For all the fascination with consumer content creation, some companies at Demo remained focused on the enterprise, and labor savings through automation was a common goal.
Blogger Smackdown At AlwaysOn
"Panel: Can Brands Get Away with 'Buzz Marketing' in the Blogosphere?" was the best session so far at AlwaysOn. It was chock-full of emotion, idealism, and all the kinds of ideas you hope to see at a conference.
6. White Papers
Stopping The Insider Threat With Network Access Control

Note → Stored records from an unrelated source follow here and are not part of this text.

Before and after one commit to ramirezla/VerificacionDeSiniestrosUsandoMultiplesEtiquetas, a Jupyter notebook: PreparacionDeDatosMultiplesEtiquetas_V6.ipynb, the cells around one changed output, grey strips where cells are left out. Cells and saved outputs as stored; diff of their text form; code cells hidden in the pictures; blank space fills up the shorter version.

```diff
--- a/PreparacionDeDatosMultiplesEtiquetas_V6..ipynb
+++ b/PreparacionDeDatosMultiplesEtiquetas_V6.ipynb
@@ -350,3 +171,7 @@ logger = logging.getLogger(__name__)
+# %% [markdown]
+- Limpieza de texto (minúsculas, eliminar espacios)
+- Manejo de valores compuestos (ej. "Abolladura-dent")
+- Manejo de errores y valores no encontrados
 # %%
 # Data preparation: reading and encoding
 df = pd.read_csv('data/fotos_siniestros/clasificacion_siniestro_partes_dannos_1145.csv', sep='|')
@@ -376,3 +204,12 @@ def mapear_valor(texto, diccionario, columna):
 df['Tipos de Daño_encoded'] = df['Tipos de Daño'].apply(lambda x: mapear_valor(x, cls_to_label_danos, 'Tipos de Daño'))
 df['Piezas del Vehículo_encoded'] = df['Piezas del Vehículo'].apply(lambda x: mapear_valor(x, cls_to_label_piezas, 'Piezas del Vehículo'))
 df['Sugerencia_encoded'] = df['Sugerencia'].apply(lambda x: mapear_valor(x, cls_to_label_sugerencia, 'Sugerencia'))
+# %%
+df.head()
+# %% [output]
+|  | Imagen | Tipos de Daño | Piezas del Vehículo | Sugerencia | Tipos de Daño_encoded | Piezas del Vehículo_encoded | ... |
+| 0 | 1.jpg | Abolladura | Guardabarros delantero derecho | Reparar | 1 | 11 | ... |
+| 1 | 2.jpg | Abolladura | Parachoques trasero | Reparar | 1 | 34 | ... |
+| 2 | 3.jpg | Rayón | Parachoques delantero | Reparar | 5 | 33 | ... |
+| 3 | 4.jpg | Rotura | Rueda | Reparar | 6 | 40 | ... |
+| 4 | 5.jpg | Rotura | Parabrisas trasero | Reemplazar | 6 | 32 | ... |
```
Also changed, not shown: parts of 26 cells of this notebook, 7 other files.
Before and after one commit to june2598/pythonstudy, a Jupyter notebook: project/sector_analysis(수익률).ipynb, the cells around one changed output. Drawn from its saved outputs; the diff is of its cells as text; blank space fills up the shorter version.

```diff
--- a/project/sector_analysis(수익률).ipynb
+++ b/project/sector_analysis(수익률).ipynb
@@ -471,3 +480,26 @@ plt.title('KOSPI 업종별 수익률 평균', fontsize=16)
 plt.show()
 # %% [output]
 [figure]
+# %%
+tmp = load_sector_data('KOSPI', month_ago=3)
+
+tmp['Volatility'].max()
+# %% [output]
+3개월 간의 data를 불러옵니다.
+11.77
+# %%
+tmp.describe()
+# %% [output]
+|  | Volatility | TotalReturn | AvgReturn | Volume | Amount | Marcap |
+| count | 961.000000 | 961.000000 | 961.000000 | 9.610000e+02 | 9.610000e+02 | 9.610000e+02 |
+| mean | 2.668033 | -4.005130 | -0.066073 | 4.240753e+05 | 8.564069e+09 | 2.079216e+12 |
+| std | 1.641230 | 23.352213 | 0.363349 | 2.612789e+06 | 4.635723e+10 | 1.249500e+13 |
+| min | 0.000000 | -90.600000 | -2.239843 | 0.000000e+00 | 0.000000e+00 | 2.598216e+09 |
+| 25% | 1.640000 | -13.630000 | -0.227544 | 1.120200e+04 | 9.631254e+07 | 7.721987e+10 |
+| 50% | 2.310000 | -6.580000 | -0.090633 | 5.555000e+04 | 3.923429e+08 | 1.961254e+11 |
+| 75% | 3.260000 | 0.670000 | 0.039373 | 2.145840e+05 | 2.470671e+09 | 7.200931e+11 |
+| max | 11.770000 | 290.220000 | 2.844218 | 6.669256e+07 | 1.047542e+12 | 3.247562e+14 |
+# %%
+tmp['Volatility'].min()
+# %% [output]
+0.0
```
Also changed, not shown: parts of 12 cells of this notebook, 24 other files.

This paper describes how effective network access control provides enterprises with increased security from insider threats and greater regulatory complianceand improves the overall health and security of today's complex network infrastructures.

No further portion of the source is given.